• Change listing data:
*-*-*
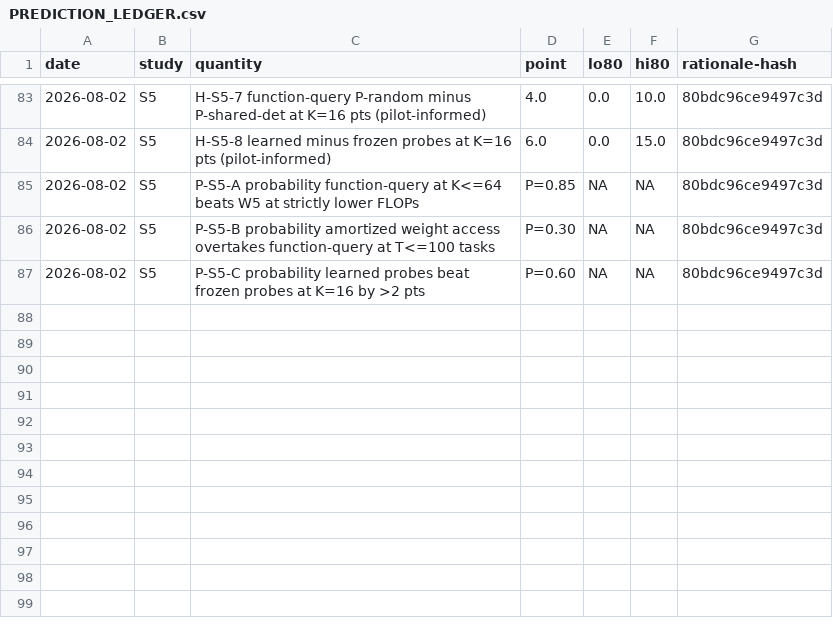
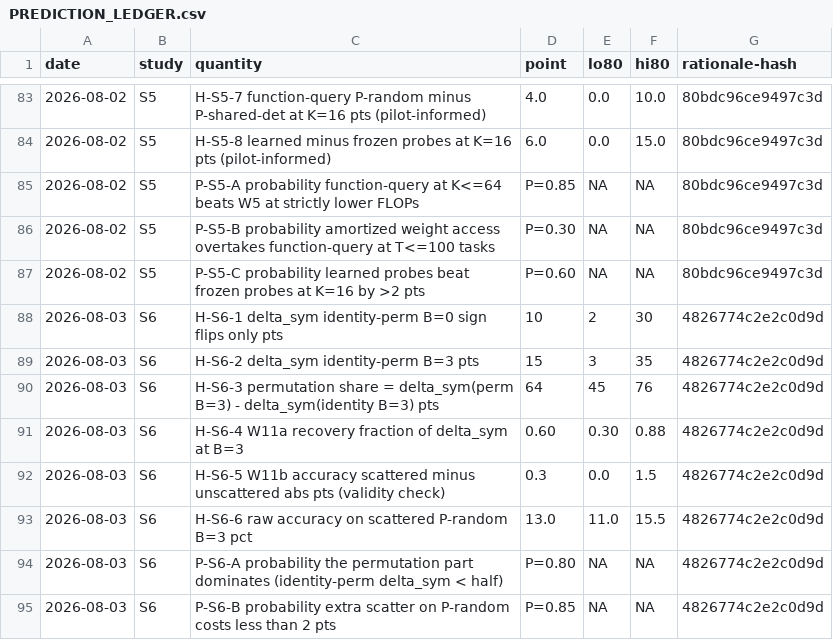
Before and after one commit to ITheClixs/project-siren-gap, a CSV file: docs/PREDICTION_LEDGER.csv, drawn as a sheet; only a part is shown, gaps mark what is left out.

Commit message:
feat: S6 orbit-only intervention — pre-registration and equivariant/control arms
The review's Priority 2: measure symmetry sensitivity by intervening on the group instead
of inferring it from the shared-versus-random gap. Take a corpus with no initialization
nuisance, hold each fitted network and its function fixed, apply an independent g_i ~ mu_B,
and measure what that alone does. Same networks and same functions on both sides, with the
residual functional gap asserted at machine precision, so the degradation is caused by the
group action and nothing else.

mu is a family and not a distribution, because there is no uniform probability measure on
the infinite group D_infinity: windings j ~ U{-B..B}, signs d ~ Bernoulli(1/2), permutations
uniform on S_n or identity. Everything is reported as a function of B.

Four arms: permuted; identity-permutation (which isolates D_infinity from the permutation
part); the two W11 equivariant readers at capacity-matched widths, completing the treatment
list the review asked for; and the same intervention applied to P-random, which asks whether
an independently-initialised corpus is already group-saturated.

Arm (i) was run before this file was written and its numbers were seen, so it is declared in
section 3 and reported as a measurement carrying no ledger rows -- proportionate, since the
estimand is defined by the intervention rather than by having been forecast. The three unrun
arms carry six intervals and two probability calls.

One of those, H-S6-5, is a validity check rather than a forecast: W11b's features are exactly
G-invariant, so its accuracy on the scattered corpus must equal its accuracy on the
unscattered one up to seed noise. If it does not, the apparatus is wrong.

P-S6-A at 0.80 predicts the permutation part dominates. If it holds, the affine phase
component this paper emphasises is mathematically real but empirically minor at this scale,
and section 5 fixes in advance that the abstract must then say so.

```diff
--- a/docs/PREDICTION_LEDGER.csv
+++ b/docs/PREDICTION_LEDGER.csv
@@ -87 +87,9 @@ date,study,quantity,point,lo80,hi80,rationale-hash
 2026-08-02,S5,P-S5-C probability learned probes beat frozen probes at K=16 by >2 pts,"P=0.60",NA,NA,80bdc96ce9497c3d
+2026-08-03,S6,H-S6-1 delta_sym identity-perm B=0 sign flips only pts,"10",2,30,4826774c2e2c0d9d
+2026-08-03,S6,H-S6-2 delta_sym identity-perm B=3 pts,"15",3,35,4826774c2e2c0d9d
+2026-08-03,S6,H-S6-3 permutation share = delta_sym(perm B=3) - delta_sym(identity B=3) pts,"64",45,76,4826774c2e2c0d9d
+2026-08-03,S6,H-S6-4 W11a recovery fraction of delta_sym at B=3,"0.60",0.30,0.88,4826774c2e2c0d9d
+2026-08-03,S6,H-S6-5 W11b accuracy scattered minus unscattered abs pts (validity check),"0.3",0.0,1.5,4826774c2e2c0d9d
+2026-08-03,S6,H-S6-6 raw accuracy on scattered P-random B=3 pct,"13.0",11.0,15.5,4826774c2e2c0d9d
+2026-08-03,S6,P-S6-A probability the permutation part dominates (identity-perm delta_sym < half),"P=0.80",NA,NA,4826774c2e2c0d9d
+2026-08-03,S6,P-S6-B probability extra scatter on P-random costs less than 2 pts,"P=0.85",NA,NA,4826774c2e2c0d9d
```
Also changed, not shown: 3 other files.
*-*-*
• WHAT YOU NEED TO DO: Reproduce only the lines from the first line of the entries through the line containing "an independently-initialised corpus", exactly and with both ends kept. Omit the pictures.

• ANSWER BELOW:
Before and after one commit to ITheClixs/project-siren-gap, a CSV file: docs/PREDICTION_LEDGER.csv, drawn as a sheet; only a part is shown, gaps mark what is left out.

Commit message:
feat: S6 orbit-only intervention — pre-registration and equivariant/control arms
The review's Priority 2: measure symmetry sensitivity by intervening on the group instead
of inferring it from the shared-versus-random gap. Take a corpus with no initialization
nuisance, hold each fitted network and its function fixed, apply an independent g_i ~ mu_B,
and measure what that alone does. Same networks and same functions on both sides, with the
residual functional gap asserted at machine precision, so the degradation is caused by the
group action and nothing else.

mu is a family and not a distribution, because there is no uniform probability measure on
the infinite group D_infinity: windings j ~ U{-B..B}, signs d ~ Bernoulli(1/2), permutations
uniform on S_n or identity. Everything is reported as a function of B.

Four arms: permuted; identity-permutation (which isolates D_infinity from the permutation
part); the two W11 equivariant readers at capacity-matched widths, completing the treatment
list the review asked for; and the same intervention applied to P-random, which asks whether
an independently-initialised corpus is already group-saturated.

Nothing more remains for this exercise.